[Data entries]
········

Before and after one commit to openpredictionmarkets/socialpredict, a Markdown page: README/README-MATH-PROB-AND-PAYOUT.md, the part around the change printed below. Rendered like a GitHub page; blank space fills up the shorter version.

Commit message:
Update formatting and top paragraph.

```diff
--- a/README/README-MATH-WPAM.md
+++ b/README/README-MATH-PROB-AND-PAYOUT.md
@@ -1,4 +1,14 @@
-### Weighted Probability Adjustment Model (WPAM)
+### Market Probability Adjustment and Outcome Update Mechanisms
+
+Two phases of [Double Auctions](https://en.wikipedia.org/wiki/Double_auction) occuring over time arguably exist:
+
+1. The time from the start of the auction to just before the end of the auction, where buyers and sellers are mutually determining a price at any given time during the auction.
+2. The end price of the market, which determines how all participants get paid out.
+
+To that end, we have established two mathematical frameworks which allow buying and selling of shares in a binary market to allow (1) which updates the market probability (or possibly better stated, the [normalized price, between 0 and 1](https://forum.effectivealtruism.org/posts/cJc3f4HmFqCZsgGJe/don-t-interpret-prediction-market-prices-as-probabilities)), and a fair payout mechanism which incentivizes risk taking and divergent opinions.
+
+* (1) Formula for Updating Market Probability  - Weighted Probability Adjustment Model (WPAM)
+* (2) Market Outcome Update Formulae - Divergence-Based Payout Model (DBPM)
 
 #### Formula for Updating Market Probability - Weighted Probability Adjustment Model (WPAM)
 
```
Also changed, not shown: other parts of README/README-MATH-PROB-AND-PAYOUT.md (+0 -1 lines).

········

## Prompt
Among the entries, how many lines include the word "README"? Give only the number.

## Solution below
4